Best Heart-Healthy Foods

Best Heart-Healthy Foods

Best Heart-Healthy Foods! Heart disease is the primary cause of death of both men and women and claims more lives. Being diagnosed with heart disease can also take an emotional charge, affecting your mood, outlook, and quality of life. While weight control and regular exercise are essential for keeping your heart in shape the food you eat can matter just as much. Several foods can also help keep your heart at its best. Moreover, by adopting healthy eating habits, you may also be able to lower cholesterol, avoid or control heart disease and high blood pressure, and take better control over the quality and length of your life. What’s good for your heart is good for you in general.

Whether you’re looking to improve your cardiovascular health, have already been detected with a heart disorder, or have high cholesterol or high blood pressure, these heart-healthy foods can help you better manage these disorders and lower your risk of a heart attack (read more about heart attack causes, symptoms, and prevention).

Here are some foods that are good for your heart:

Eat more fruits and vegetables

Several studies have shown that eating ample of plant foods is linked with a reduced risk of coronary disorders. This effect is mainly significant for green vegetables, cruciferous vegetables (cabbage, broccoli, etc.), and those rich in vitamin C (green vegetables in general). Vegetables and fruits contain substances found in plants that help prevent cardiovascular disease. Moreover, eating more fruits and vegetables enables you to eat less high-fat foods, such as meat, cheese, and snack foods.

Focus on high-fiber food (read more about benefits of dietary fiber)

A diet rich in fiber can lower bad cholesterol and give nutrients that help protect against heart disease. Moreover, it may also help you to lose weight. As fiber remains in the stomach longer than other foods, the feeling of fullness will stay with you much longer, helping you eat less. Sources of fiber:

  • Insoluble fiber is found in whole grains, wheat cereals, and vegetables such as carrots, celery, and tomatoes.
  • Soluble fiber sources are barley, oatmeal, beans, nuts, and fruits such as apples, berries, citrus fruits, and pears.

Select low-fat protein foods

Lean meat, poultry and fish, low-fat dairy products, and eggs are some of the best sources of protein. But be careful to select lower fat options, such as skim milk instead of whole milk and skinless chicken breasts instead of fried chicken patties. Fish is another good substitute for high-fat meats. And particular kinds of fish are rich in omega-3 fatty acids, that can lower blood fats called triglycerides. Other sources of omega-3 fatty acids are flaxseed, walnuts, soybeans and canola oil. Moreover, legumes, beans, peas, and lentils also are good sources of protein and have less fat and no cholesterol, making them good alternatives for meat.

Limit unhealthy fats (read more about high-fat foods that are healthy for you)

To help look after your heart health, it is important to make sure you choose the right type of fats. Types of fats:
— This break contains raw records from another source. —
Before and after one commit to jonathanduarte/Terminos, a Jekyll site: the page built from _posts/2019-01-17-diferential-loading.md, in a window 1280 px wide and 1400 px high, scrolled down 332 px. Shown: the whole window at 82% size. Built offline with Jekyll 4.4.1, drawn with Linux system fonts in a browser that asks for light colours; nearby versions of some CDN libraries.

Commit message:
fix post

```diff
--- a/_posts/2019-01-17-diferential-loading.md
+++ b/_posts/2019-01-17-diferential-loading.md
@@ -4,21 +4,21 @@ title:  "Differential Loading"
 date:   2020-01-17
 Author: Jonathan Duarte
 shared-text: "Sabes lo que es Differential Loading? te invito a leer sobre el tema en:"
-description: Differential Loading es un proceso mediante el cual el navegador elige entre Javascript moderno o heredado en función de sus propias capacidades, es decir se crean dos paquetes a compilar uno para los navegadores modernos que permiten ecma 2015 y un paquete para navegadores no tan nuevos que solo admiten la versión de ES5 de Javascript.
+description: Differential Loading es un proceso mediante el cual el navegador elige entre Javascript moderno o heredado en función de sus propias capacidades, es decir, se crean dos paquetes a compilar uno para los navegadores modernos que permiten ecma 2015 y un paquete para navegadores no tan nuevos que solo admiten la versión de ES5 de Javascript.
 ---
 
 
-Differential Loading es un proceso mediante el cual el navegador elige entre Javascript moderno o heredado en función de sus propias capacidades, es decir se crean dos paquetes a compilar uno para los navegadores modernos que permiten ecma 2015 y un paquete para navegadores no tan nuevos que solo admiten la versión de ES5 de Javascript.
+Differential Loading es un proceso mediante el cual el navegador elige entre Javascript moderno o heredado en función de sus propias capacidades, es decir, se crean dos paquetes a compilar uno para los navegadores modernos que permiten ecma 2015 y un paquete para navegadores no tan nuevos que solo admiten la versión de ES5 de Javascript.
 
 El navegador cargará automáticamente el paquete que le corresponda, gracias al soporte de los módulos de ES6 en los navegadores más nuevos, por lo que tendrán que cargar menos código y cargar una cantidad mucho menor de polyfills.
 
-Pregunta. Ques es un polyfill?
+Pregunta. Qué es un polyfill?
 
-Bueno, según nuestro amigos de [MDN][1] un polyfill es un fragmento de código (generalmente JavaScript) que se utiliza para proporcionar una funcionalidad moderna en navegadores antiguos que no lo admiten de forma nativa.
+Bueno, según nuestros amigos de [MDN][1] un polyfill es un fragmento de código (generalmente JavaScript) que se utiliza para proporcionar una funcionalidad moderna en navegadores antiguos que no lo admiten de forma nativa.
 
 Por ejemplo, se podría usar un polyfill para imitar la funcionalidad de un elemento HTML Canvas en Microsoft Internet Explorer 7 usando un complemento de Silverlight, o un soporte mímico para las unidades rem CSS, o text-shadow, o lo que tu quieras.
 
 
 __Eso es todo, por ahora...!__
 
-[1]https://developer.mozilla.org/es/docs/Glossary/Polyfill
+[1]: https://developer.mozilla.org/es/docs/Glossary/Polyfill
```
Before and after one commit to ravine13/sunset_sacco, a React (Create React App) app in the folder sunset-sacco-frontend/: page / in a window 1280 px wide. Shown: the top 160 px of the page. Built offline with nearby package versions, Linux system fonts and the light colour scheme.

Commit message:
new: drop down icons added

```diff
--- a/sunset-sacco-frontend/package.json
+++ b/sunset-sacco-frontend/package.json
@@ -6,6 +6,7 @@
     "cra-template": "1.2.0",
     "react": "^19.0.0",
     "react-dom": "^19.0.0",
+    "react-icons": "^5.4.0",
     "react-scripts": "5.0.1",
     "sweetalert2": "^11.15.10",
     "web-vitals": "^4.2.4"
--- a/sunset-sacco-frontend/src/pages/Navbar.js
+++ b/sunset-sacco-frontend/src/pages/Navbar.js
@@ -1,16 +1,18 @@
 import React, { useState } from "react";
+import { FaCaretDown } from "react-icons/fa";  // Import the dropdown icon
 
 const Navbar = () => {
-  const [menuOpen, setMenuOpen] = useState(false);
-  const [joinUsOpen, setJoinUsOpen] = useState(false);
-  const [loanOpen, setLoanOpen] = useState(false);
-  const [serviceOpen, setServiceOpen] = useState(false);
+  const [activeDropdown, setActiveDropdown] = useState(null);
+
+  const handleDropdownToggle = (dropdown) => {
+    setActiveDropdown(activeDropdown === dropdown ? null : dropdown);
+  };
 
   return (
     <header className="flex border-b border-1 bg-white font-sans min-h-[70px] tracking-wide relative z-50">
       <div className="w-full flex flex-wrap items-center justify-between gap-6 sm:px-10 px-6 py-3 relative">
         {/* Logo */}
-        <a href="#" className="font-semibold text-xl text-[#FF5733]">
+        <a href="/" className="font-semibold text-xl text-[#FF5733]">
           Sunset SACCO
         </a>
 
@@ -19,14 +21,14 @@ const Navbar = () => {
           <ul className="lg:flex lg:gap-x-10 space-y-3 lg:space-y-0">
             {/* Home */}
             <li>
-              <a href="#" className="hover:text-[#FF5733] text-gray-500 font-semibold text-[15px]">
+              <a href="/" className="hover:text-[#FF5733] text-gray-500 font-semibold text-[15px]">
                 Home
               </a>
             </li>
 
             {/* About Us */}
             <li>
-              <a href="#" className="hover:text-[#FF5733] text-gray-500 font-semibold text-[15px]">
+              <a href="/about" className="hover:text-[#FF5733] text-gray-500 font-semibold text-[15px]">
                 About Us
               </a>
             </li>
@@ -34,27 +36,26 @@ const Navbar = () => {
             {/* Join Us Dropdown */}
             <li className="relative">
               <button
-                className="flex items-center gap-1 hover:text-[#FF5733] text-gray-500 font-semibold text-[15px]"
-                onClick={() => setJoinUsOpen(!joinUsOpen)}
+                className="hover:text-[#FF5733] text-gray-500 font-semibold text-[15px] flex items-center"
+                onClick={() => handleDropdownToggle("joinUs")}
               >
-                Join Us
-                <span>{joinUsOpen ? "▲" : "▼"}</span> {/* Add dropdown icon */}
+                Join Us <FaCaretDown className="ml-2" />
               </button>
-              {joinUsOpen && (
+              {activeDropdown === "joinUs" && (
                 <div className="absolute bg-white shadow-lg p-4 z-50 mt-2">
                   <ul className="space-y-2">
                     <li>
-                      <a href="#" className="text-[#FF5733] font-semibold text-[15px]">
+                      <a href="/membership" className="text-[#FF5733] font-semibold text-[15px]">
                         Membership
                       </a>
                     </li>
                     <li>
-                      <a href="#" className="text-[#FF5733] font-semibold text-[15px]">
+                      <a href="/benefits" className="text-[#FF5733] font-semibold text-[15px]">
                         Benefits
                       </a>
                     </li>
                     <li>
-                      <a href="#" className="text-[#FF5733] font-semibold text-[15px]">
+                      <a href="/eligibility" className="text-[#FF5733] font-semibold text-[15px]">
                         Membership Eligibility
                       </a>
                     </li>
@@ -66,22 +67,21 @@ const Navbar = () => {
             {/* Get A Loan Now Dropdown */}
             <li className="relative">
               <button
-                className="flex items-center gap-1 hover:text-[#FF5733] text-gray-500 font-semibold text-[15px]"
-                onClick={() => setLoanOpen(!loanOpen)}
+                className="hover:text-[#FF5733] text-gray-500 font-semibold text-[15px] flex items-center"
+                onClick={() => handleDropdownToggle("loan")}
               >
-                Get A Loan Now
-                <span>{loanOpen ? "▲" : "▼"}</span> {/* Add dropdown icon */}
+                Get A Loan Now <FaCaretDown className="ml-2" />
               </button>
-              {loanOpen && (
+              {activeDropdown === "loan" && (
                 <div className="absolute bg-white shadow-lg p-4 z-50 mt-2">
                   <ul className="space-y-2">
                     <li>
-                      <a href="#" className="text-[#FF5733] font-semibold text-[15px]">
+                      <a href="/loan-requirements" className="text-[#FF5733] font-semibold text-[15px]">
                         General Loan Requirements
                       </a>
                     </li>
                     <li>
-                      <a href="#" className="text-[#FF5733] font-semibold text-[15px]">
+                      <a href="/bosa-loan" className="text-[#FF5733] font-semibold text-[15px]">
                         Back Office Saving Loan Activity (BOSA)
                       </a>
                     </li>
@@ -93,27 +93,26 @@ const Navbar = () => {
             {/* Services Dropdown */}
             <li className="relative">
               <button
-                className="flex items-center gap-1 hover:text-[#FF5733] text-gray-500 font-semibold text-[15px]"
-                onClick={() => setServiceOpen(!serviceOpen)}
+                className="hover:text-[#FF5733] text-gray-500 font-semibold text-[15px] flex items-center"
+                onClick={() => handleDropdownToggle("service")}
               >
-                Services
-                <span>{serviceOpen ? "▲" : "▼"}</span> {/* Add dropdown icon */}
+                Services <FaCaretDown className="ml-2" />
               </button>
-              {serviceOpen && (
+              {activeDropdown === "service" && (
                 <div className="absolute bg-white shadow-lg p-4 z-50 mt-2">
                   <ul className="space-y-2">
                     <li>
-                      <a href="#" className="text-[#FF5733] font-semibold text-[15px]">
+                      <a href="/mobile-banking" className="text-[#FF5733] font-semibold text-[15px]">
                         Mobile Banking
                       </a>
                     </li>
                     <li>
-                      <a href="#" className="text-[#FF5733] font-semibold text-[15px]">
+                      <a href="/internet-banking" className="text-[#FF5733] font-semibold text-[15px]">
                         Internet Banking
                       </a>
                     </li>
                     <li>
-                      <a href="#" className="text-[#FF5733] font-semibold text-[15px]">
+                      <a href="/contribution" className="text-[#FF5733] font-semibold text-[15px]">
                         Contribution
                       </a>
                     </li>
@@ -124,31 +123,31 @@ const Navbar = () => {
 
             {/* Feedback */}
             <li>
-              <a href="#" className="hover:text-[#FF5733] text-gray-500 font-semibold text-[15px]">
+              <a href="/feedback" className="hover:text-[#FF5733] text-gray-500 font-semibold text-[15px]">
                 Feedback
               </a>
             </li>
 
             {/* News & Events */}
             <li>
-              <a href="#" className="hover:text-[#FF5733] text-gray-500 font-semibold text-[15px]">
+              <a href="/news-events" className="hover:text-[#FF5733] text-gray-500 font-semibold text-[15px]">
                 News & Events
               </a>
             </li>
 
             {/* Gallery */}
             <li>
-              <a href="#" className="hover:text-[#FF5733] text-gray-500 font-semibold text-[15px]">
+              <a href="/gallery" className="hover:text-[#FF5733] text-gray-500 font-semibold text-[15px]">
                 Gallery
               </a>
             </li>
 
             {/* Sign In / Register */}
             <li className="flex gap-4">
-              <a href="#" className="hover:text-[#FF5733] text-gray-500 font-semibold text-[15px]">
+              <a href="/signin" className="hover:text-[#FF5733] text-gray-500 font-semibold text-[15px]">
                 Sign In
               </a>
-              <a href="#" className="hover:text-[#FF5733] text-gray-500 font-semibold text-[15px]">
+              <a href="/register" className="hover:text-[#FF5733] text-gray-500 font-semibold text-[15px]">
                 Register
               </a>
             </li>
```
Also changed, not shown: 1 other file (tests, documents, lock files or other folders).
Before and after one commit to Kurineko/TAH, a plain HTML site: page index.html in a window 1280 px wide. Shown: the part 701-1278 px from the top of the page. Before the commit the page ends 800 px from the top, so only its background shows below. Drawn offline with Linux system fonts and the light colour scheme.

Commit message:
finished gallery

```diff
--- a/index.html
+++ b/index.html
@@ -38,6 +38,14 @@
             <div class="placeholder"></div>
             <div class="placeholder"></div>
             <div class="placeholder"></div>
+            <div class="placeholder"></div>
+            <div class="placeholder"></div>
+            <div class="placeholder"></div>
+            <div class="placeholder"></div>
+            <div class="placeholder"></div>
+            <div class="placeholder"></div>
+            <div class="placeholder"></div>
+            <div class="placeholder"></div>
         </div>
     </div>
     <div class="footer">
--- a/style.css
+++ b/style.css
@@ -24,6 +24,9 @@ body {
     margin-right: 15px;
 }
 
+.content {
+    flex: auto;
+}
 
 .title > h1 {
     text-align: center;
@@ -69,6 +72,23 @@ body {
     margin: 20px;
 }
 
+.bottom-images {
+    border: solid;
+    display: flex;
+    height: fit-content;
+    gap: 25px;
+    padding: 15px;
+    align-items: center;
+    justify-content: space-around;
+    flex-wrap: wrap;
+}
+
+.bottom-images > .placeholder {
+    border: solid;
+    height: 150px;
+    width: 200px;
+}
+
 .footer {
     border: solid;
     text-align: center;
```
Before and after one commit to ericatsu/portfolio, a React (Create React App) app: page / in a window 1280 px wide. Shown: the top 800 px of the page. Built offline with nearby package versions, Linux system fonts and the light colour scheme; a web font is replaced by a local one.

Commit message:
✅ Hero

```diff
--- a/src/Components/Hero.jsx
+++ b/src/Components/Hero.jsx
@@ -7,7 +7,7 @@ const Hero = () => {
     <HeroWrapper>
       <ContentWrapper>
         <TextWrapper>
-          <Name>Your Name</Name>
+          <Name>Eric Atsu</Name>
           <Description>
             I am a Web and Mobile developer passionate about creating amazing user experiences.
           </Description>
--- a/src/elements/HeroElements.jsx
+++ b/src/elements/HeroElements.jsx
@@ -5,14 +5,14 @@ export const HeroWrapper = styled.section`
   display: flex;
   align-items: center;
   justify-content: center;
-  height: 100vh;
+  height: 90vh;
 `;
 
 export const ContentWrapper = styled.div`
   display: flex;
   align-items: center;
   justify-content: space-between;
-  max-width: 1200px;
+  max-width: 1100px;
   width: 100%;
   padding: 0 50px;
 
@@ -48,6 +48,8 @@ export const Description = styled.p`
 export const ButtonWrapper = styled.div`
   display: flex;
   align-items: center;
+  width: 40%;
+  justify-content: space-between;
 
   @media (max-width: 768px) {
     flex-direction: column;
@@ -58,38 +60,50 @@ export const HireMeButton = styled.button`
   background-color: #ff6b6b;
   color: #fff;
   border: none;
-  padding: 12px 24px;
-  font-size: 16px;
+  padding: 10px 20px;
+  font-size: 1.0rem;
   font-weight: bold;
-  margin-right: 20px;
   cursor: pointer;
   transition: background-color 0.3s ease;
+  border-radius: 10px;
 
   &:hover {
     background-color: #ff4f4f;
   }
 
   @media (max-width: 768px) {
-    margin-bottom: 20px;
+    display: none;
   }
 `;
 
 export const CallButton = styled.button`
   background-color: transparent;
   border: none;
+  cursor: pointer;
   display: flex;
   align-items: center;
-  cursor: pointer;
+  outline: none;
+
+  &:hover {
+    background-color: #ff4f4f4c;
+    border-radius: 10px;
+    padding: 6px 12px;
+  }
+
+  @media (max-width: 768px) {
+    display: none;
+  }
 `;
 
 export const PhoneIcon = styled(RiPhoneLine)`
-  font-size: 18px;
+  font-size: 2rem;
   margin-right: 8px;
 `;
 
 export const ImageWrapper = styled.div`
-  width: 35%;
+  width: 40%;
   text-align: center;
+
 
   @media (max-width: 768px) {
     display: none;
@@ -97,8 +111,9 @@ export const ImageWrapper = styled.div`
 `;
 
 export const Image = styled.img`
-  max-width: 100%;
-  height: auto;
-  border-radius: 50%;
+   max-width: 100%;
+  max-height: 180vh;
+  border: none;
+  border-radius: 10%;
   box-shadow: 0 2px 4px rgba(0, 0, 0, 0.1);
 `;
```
  • Saturated fats: Too much saturated fat can increase the amount of cholesterol in the blood, that can increase the risk of developing coronary heart disease. Saturated fats are mainly found in tropical oils, dairy, and red meat.
  • Unsaturated fats: Unsaturated fats, that can be monounsaturated fats (such as olive oil, rapeseed oil, almonds, unsalted cashews and avocado) or polyunsaturated fats (such as sunflower oil and vegetable oil, walnuts, sunflower seeds and oily fish) are a healthier choice.
  • Trans fats: Another type of fat, known as trans fat, can also increase the amount of cholesterol in the blood. Trans fat is a synthetic version of oil. To create trans fat, hydrogen is added to vegetable oil, making it a solid at room temperature. The result is partially hydrogenated oil. This type of fat is found in foods such as commercially-baked goods, fried food, and anything with “partially hydrogenated” oil in the ingredients, even if it states to be “trans fat-free.”

Restricting how much saturated and trans fats you consume is a significant step to reduce your blood cholesterol and lower your risk of coronary artery disease. A high blood cholesterol level can cause a buildup of plaques in your arteries, called atherosclerosis, that can increase your risk of heart attack and stroke.

Reduce the salt in your food

Eating a lot of salt can cause high blood pressure (read more about ways to prevent high blood pressure), that is a major risk factor for cardiovascular disease. Reducing salt is an important part of a heart-healthy diet. The recommended intake of sodium per day for healthy adults is no more than 2,300 milligrams (about a teaspoon of salt), and for people of age 51 or older, and people who have been detected with high blood pressure, diabetes or long-lasting kidney disease should eat no more than 1,500 mg (3/4th teaspoon) of sodium per day.

Eat well and live long!

Disclaimer: All material on is provided for informational purposes only and should not be taken as a substitute for professional medical or health advice. Always seek the advice of your physician for any questions regarding your symptoms or medical condition and before taking any home remedies or supplements.